Although the presenter may not portray an actual named or historical character from the past while working in the homes, their appearance, actions, and manner of speaking attempt to evoke the past. The presenters are trained in thought and detail to give the visitor the impression that they have stepped into the past.

The kitchen was the busiest room in virtually every 19th century home, including the one in which Henry Ford was born.

They are taught to think about their lives as an 18th or 19th century person. However, except for the servers and hosts at the The Eagle Tavern, you will not find presenters practicing 1st person - speaking and acting as if they are from the past and not acknowledging the present - as is done in other open-air museums such as Plimouth Plantation or Colonial Williamsburg.

The only building that presenters speak in 1st person inside of Greenfield Village is the Eagle Tavern
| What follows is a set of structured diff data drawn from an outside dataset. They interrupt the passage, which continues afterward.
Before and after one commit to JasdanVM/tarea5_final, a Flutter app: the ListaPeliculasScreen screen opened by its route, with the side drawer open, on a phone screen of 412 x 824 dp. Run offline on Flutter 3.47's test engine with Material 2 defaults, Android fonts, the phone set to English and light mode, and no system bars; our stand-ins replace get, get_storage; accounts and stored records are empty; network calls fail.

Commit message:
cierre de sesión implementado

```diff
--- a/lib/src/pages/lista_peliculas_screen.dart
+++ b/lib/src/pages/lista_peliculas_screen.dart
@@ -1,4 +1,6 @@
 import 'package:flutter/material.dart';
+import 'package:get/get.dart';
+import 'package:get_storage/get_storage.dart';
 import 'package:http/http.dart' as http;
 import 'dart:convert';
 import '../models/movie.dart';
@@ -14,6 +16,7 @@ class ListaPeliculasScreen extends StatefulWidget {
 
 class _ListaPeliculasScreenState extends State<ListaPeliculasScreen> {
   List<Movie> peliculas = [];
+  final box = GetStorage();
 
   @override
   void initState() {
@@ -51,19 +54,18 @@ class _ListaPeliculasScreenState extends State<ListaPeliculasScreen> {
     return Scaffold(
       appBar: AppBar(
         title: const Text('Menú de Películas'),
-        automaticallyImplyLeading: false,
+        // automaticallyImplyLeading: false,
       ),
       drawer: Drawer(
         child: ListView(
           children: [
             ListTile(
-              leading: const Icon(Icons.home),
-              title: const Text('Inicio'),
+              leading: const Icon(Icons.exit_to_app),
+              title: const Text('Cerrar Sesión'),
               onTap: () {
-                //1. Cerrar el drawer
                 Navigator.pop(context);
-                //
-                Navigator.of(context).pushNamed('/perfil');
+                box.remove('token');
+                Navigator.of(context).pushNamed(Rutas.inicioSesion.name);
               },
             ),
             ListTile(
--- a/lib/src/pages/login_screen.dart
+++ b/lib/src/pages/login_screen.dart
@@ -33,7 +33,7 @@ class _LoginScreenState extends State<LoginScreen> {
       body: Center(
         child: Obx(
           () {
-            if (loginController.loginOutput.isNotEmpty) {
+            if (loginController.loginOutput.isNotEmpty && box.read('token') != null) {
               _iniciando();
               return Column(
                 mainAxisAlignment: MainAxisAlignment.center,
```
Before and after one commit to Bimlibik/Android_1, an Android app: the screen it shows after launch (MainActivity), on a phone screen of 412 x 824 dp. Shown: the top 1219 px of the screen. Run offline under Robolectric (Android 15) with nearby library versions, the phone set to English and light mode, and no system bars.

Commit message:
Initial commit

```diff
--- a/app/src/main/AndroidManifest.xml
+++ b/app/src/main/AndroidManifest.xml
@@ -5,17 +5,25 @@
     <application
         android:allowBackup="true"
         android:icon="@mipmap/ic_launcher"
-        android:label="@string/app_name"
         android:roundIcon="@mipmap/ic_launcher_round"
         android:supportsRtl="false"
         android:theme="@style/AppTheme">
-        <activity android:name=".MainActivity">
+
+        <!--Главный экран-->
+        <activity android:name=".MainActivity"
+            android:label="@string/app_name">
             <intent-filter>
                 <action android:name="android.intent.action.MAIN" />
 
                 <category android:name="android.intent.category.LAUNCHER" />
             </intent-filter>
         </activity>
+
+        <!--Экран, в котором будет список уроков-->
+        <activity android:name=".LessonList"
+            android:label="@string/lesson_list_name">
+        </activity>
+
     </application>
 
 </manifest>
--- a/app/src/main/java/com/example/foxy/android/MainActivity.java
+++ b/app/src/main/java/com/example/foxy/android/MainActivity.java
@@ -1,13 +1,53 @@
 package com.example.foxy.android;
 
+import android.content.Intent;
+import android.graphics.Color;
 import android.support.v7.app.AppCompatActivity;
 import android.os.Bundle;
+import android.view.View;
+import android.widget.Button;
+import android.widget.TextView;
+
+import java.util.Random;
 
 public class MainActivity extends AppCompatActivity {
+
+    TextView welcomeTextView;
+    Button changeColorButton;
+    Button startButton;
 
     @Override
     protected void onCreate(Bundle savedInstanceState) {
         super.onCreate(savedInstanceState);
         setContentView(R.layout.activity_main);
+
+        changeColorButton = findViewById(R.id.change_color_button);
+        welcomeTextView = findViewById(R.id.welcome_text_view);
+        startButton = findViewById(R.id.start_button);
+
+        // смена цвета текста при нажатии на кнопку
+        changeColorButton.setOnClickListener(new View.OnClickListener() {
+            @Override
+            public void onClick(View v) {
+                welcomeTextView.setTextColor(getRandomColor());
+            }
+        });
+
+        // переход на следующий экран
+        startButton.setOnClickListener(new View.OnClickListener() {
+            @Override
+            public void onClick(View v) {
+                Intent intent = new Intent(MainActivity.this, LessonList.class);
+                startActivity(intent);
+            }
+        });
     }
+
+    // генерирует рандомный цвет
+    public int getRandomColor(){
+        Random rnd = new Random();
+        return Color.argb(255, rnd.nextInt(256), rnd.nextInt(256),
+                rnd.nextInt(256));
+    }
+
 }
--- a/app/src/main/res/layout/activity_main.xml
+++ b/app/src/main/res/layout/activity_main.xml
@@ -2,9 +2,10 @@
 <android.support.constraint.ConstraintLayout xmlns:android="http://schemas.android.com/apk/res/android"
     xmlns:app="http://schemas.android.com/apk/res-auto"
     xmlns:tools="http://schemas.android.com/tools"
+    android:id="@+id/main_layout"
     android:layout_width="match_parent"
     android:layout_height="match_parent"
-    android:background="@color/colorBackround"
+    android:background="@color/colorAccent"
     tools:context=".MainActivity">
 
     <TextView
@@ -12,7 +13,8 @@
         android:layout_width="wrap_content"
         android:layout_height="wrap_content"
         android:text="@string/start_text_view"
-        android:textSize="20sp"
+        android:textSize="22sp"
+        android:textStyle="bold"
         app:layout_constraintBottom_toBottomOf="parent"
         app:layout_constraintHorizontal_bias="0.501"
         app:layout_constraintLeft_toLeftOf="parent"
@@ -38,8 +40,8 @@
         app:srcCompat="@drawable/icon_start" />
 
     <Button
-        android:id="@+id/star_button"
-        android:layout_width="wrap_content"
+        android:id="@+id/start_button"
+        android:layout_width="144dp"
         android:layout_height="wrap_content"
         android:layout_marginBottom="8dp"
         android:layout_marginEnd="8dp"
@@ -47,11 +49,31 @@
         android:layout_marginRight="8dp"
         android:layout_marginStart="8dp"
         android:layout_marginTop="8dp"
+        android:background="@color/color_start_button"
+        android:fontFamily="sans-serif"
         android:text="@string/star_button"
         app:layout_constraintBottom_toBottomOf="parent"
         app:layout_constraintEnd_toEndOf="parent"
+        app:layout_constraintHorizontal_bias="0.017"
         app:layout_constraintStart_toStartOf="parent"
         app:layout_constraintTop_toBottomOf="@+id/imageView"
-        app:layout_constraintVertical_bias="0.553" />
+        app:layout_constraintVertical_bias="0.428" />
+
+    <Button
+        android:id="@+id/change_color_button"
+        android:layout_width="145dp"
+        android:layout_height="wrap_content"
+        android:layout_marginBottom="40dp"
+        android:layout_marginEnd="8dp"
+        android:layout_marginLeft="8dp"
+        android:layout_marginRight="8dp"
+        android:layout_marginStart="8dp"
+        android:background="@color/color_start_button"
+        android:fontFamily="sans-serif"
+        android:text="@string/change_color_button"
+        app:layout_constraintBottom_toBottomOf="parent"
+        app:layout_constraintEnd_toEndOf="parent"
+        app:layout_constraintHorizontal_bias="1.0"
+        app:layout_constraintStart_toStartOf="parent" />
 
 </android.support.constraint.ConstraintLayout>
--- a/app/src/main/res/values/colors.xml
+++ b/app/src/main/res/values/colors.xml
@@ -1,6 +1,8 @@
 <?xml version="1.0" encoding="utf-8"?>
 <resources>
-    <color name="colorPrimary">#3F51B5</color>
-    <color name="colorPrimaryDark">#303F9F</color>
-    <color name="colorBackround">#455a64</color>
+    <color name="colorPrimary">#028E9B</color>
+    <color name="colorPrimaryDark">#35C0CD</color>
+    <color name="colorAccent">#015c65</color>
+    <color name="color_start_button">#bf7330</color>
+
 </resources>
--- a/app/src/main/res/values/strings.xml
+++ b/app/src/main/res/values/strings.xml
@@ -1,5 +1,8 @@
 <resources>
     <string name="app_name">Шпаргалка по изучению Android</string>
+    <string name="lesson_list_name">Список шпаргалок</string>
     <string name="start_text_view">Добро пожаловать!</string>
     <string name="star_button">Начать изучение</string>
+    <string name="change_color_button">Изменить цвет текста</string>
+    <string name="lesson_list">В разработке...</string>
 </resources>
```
Greenfield Village applies what I like to call 2nd person: the presenter is dressed in period clothing, doing period work, and carries themselves in a period manner but speaks to the public using modern language and terms, explaining the 'what,' 'how,' and 'why' of the chore at hand. This allows the visitor to learn of everyday life long-past in a fun and fascinating manner and gives the opportunity for questions.
By the way, it's at homes such as Firestone and Daggett that one can see how life was lived by each season of the year: plowing and planting in the spring (Springtime at Greenfield Village), summer chores, fall harvests, and preparing for winter. Each day of the week also follows the daily chores of times past: Monday wash day, Wednesday baking day, Sunday a more relaxed day to do needlepoint, &c.

Monday is wash day at Firestone Farm

At the J.R. Jones General Store, by the way, the presenters will ask the visitors what they are looking to purchase. Of course, nothing is actually for sale, but the docent will explain many of the items in hopes of "making a sale."

Although the actual antique items in the general store cannot really be sold, the proprietor will make the attempt

As for the rest of the homes that do not have period dress docents they will either have volunteers in the modern blue vests giving the tours, or a self-guided tour of the home with the rooms plexi-glassed off.
A few exceptions that the powers that be have made are the scenarios put on by professional actors portraying famous people in history. This has been done at the Wright Bros. and at Menlo Park.

The Wright brothers with their sister put on a historical play to visitors explaining their adventures at Kitty Hawk in 1903. This is one of only a few presentation done in this manner.

It's always surprised me that they do not use a period dress docent at the Sarah Jordan Boarding House - I believe that could add quite a bit to the atmosphere, especially if they use a 1st to 2nd person female presenter.

Because of the large variety of buildings, because of Greenfield Village's promise of authenticity, and because of the mission to teach accurately the daily life of those from America's past, one can visit the Village frequently throughout the year and never fail to learn something new.